[Start of section]

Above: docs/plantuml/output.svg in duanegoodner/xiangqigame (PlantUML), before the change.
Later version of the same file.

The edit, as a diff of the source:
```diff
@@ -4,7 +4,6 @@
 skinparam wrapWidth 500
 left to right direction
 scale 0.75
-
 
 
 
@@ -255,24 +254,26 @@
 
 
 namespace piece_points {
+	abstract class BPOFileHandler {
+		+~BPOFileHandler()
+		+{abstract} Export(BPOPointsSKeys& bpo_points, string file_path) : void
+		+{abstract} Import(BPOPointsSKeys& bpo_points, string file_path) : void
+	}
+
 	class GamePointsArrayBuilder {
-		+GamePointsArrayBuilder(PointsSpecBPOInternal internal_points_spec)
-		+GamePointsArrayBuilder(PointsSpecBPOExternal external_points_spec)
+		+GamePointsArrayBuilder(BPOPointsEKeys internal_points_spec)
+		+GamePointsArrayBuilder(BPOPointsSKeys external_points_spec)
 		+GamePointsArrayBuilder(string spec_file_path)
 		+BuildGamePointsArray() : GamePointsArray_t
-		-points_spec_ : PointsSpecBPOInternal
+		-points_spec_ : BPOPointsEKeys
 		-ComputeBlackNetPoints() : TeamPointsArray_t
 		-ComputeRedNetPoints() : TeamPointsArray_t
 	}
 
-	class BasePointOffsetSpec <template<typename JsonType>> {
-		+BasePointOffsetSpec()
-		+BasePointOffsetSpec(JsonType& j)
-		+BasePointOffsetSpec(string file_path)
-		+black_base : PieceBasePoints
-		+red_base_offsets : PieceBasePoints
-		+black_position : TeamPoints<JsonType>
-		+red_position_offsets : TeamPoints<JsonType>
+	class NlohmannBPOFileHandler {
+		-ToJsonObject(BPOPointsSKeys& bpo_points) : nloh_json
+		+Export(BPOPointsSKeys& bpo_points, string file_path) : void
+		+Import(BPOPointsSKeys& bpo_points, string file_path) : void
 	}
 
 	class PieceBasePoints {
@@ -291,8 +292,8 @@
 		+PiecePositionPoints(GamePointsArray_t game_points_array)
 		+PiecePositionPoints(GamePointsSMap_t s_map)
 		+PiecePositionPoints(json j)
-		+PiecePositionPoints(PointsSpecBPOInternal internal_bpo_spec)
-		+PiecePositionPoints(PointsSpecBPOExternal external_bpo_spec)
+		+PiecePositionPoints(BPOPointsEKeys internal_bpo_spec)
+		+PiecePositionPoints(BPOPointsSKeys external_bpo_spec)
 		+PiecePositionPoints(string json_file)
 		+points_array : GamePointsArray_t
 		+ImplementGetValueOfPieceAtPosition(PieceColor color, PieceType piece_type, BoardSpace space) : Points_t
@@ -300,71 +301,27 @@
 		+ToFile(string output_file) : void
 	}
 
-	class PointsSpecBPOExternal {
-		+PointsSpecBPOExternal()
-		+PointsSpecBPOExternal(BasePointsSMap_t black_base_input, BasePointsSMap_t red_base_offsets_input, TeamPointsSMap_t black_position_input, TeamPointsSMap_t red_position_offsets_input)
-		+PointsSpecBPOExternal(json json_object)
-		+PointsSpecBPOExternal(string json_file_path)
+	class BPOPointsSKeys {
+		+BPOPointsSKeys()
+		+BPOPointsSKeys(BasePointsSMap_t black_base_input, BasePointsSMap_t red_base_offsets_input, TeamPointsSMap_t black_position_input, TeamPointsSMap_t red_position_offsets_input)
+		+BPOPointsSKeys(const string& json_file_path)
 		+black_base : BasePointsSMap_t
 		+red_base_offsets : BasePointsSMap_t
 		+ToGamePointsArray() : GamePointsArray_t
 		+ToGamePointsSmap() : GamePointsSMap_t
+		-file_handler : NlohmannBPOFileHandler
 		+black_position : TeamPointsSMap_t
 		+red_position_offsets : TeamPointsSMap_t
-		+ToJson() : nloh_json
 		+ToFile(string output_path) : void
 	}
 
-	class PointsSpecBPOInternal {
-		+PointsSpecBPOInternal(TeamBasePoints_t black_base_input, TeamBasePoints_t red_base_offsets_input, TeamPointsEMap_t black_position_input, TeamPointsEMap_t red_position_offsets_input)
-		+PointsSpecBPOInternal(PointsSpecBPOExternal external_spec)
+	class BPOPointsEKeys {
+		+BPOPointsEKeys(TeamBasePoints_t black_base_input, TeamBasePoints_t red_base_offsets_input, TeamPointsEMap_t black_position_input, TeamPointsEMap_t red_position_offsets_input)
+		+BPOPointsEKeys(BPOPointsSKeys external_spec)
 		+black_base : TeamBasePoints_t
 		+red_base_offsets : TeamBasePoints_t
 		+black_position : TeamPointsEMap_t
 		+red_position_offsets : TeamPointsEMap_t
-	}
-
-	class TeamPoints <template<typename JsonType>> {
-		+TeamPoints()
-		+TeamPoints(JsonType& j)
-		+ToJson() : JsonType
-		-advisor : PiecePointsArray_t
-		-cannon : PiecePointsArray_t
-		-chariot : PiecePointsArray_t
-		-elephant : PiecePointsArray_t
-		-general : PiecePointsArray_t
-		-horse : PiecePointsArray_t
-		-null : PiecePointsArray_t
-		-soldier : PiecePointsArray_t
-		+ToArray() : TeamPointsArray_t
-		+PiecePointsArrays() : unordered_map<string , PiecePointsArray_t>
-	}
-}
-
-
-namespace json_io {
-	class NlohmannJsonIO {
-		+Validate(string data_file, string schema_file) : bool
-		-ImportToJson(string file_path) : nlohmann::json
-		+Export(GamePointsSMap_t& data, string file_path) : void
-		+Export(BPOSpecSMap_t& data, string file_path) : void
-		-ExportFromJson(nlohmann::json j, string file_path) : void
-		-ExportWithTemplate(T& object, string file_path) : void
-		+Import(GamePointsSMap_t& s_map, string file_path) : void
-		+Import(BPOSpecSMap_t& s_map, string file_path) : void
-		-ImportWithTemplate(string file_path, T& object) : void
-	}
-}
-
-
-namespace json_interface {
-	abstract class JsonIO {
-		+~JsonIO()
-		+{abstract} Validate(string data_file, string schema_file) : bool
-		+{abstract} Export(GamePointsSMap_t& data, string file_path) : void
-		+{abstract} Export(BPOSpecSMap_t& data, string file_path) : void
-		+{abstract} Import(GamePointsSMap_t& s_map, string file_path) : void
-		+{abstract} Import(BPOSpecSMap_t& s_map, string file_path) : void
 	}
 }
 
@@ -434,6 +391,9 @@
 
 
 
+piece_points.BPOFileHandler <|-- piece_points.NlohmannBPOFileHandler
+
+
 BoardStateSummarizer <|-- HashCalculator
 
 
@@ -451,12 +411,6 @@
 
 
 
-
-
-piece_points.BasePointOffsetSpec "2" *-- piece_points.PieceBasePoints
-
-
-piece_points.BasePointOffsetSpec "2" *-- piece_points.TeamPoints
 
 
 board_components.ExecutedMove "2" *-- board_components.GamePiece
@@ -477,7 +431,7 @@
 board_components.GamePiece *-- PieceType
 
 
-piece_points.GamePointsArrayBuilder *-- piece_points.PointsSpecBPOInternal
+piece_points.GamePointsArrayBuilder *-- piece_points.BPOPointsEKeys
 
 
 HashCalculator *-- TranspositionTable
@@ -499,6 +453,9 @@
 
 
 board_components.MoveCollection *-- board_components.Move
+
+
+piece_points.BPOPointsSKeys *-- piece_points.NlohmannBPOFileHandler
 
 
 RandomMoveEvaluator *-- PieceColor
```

[End of section]

What is needed:
State how many lines of the data above contain the string "JsonType", leaving out everything but the number.

Answer:
7